Finishing projects is hard. Like really hard. Way harder than it seems and way harder than it should be.


It took me about a week to get this website to the point where it is now, where I can reasonably call it "finished", even though there is almost no complexity in it. It mostly either serves some static pages or renders templates and serves those. The server needs to keep track of exactly two (2) strings, and that's it for state.

Why is this the most complex project I have ever finished by myself? It seems like the only projects that get finished around here are the ones that take less than 2 weeks to complete.

Actually finishing this project is a Big Deal for me and to be honest I am proud of it. First of all. it isn't complete garbage like my last attempt, but most importantly, it feels finished. The fact that none of my projects seem to ever end is an endless cause of self-doubt and sometimes even anxiety for me.

It certainly lends credibility to the part in me that tells me I am a "garbage programmer" and a ".1x'er", especially when I see peers hacking together a website in PHP or JS in an afternoon and calling it a day.


I consider myself both a garbage programmer and a craftsman at the same time: I want to deliver perfect code over garbage code, and because I can only produce garbage (by my own standards), I never deliver anything.

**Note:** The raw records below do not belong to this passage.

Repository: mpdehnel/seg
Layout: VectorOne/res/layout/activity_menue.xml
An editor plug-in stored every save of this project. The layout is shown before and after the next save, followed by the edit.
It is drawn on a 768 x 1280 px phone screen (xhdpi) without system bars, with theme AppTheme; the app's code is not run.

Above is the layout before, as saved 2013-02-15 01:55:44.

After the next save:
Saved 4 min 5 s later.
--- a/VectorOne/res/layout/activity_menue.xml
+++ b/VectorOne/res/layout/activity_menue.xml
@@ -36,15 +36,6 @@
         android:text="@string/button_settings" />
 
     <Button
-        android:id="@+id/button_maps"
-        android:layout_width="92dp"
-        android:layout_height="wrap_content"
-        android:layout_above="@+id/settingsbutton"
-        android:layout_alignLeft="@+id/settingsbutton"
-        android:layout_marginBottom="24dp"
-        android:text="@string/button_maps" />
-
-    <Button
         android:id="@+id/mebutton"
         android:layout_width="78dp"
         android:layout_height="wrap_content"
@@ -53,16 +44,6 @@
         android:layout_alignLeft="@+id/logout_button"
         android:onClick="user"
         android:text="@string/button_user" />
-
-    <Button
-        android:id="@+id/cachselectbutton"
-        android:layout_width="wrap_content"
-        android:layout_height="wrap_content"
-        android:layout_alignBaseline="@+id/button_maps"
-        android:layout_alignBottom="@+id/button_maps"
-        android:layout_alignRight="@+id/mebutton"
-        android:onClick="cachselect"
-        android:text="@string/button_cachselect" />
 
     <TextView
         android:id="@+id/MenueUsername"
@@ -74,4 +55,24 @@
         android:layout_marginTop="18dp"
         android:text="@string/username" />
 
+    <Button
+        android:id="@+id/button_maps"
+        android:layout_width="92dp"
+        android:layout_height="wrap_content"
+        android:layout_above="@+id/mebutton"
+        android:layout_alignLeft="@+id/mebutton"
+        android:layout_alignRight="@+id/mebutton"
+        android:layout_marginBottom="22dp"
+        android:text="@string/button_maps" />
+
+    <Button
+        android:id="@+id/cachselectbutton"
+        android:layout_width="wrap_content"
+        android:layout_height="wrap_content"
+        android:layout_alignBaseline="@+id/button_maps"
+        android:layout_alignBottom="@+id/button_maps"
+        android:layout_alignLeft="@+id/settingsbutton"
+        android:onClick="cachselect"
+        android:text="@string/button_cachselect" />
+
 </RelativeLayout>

This, of course, reinforces my beliefs that I am incapable and "just bad at programming", while in reality I know it's because I am doing it to myself. In a way my perfectionism is incredibly self-indulgent, almost like a guilty pleasure.

This is why it helps me a lot to work with someone, because they can be the one to say "This is good enough, let's move on". Finishing the project is actually achievable like that, because I have someone to force me to swallow some of my pride in favor of being productive.

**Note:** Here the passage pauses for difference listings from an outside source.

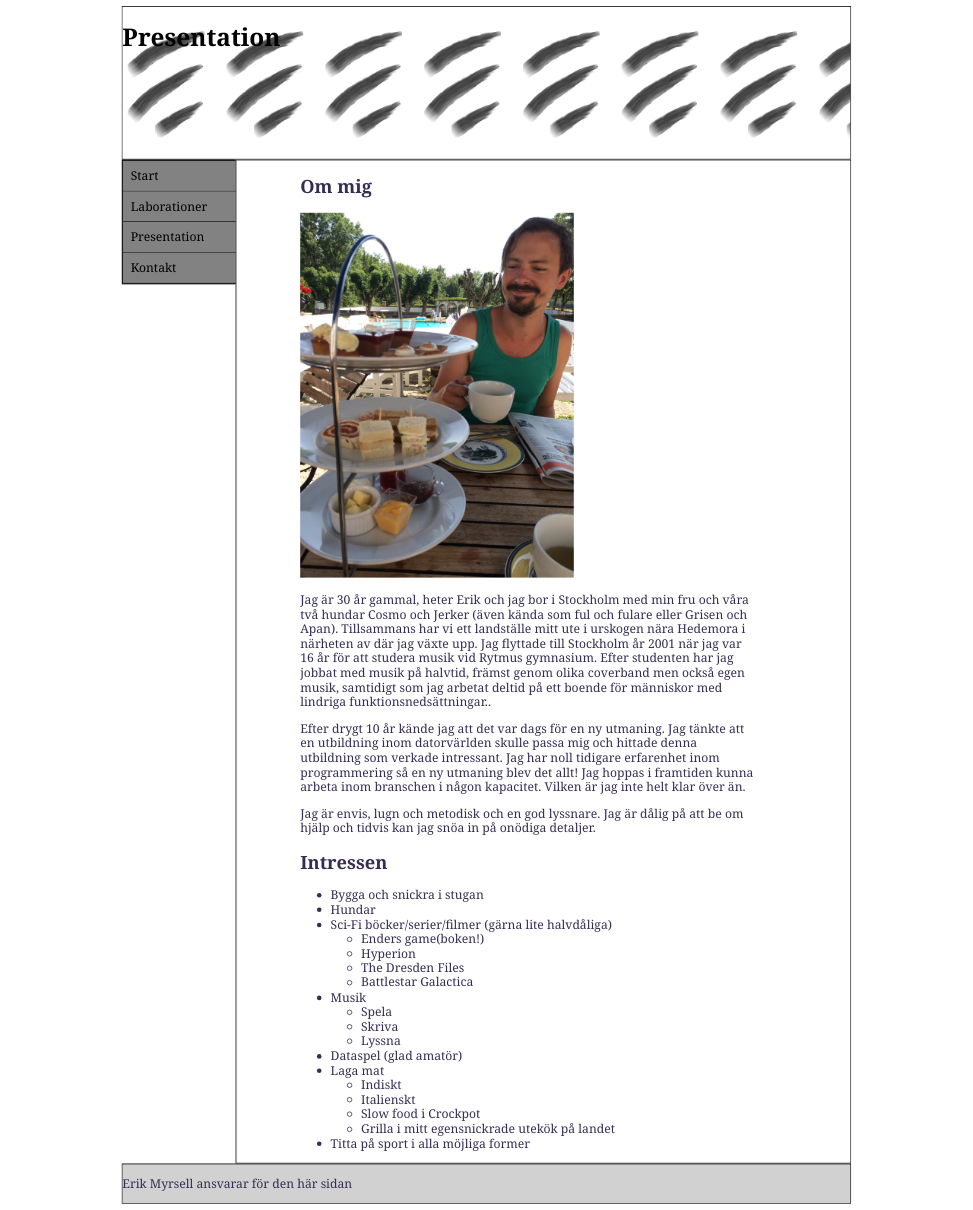
Repository: em222mt/1IK415_em222mt
Page: pages/presentation.html
The author's editor kept a record of every edit. The page is drawn from the files as they stood at one moment, then again after the next edit.
The browser window is 1280 px wide. The pictures show the whole page, at 76% of full size.

Above is the page before.

After the next edit:
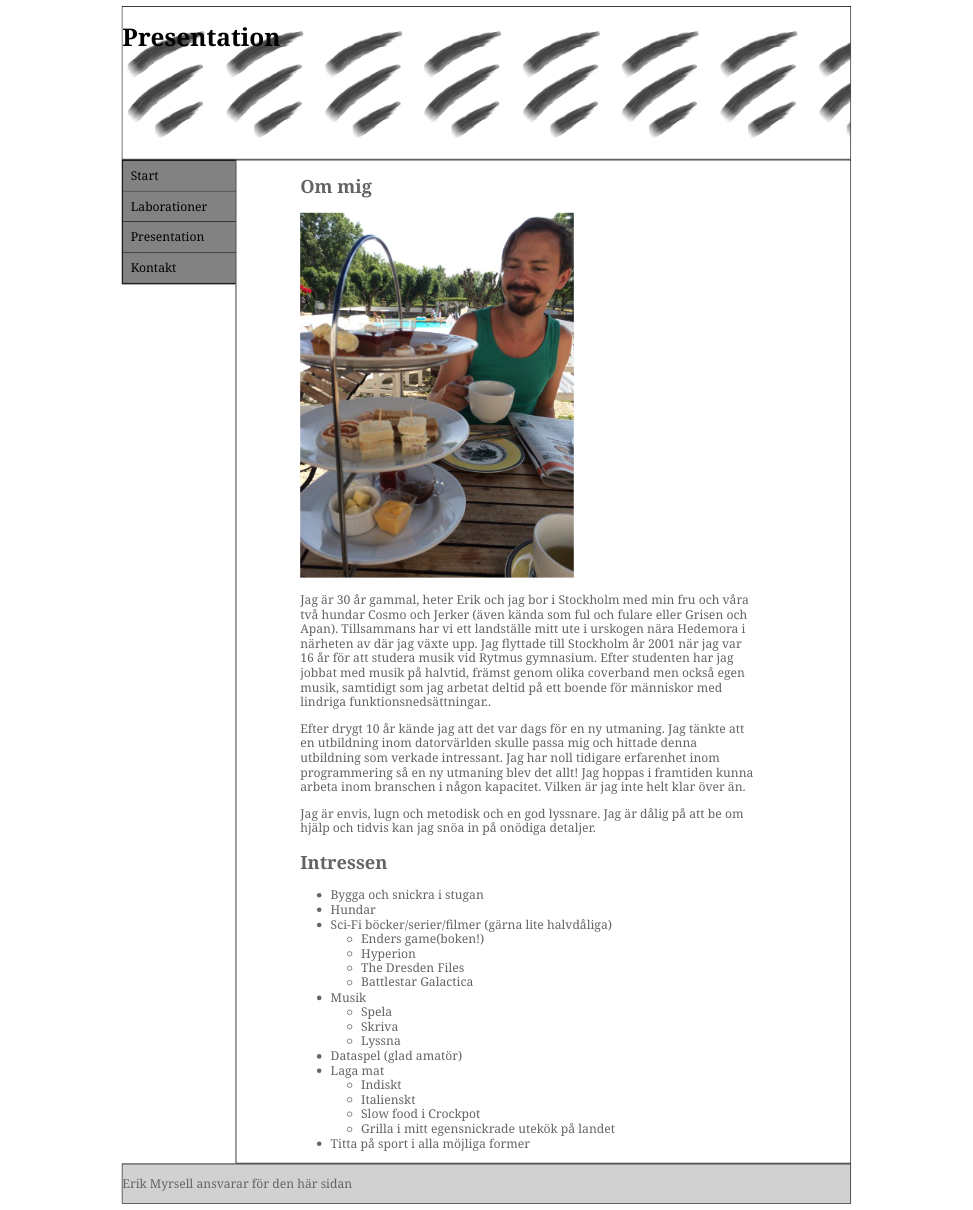
The edit:
--- a/css/basic.css
+++ b/css/basic.css
@@ -94,7 +94,7 @@
 }
 
 p, h1, h2, h3, ul, ol, li, form, table {
-    color: #372D53;
+    color: #646466;
     font-family: georgia , serif;
     line-height: 120%;
     width: 600px;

Another big issue for me is focus. The issue being that I do not have the ability to control what to focus on. It comes in waves, accompanied by inspiration and motivation.

It makes it so I can spend literal years on a project without ever producing a single beta, let alone a release candidate, without getting bored. Being able to focus on a project and finish it before I lose the ability to work on it is extremely valuable to me, because it represents a completed unit of work completed within a bounded time frame, with no external motivation.

It gives me hope and motivates me to do other projects that I have neglected for the past few weeks.